§ **The problem**: Scan the records below. Copy every line in which the word "Also" appears.

*** Opening Data for processing ***

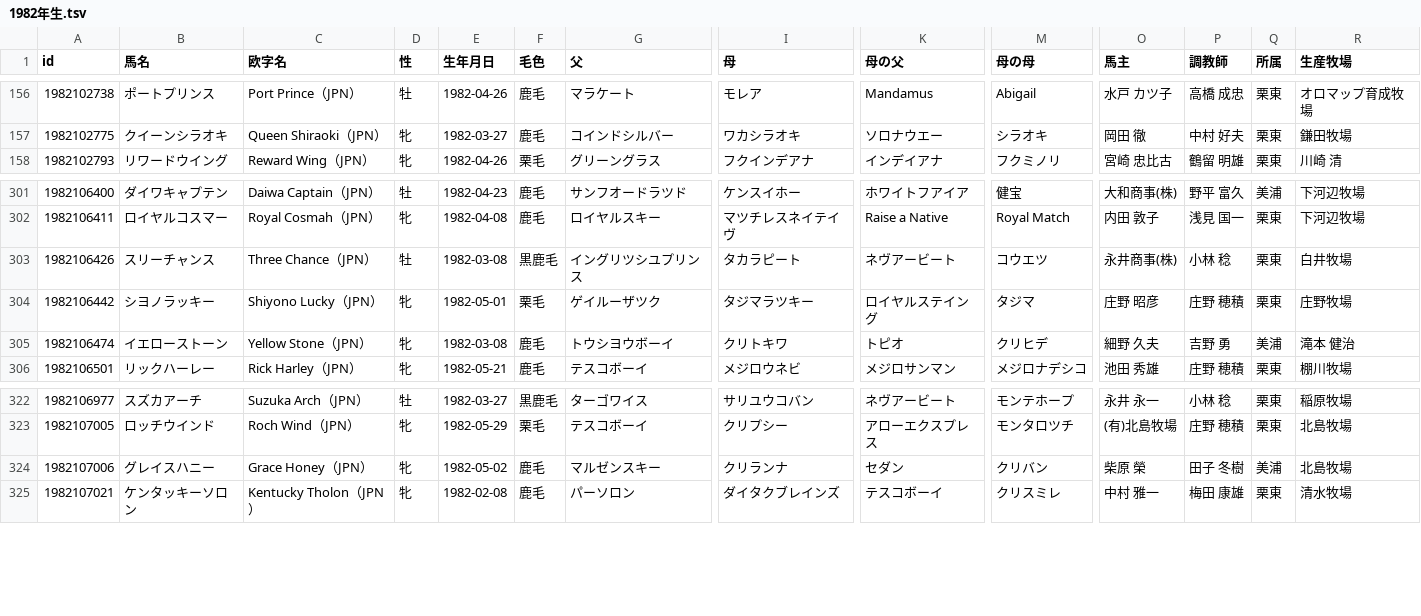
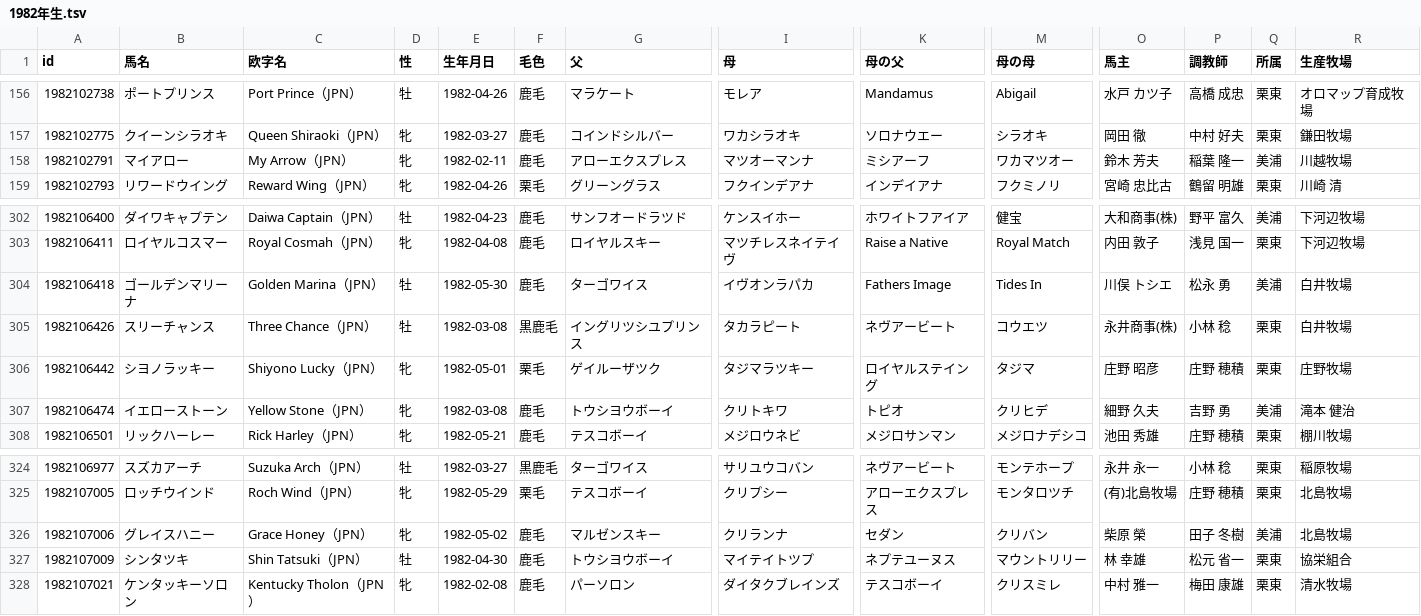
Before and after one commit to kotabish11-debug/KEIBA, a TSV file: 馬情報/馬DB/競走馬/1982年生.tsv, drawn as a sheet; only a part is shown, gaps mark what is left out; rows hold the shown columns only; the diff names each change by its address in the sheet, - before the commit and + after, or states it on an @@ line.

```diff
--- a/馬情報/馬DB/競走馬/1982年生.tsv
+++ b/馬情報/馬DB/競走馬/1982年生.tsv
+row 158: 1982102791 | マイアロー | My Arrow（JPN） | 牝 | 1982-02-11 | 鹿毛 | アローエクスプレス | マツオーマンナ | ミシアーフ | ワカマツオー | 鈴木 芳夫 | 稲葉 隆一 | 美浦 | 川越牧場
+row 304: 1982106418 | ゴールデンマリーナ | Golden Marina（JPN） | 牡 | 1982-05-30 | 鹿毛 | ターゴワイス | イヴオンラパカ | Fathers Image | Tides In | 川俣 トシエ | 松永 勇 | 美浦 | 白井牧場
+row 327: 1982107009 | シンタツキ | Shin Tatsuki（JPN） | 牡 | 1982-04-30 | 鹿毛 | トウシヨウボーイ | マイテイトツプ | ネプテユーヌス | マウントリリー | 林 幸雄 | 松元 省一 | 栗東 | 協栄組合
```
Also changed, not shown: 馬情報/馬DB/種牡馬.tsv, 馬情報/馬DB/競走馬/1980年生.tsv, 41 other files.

*** Closing Data for processing ***
*** Opening Data for processing ***

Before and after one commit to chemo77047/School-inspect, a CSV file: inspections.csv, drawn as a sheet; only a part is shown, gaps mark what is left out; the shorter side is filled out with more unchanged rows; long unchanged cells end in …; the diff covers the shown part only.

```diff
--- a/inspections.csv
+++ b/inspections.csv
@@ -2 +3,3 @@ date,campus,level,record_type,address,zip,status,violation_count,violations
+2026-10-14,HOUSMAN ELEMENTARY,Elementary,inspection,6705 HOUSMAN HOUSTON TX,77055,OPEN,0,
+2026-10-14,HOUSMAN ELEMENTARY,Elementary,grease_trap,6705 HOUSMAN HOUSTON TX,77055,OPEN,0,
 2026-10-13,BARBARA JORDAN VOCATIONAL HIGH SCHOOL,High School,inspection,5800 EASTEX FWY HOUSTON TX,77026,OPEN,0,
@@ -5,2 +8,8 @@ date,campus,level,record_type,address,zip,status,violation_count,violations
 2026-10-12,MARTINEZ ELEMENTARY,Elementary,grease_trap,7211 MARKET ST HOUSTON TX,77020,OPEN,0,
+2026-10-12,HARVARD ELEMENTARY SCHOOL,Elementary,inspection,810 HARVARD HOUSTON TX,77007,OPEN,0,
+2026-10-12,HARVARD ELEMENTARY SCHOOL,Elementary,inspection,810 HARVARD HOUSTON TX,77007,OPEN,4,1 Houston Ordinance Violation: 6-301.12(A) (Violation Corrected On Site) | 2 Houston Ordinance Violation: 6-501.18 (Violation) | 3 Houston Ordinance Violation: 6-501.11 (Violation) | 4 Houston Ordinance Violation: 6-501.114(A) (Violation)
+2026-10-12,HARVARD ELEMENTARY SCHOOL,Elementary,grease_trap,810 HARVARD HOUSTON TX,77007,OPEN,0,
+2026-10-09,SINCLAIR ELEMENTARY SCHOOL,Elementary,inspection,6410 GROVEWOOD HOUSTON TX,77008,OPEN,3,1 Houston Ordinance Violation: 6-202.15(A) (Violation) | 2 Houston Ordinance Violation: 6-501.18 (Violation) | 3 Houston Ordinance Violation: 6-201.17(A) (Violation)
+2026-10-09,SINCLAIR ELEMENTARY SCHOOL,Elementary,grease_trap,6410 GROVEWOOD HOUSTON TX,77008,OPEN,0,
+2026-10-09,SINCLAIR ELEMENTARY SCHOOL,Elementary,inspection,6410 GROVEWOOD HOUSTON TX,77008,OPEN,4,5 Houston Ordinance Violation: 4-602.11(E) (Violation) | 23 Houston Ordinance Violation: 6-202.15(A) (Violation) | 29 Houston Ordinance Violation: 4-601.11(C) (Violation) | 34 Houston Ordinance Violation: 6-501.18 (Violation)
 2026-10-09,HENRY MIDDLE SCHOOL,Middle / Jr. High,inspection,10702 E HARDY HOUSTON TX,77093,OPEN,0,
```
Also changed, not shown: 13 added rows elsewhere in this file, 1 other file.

*** Closing Data for processing ***

§ **Finished task**:
Also changed, not shown: 馬情報/馬DB/種牡馬.tsv, 馬情報/馬DB/競走馬/1980年生.tsv, 41 other files.
Also changed, not shown: 13 added rows elsewhere in this file, 1 other file.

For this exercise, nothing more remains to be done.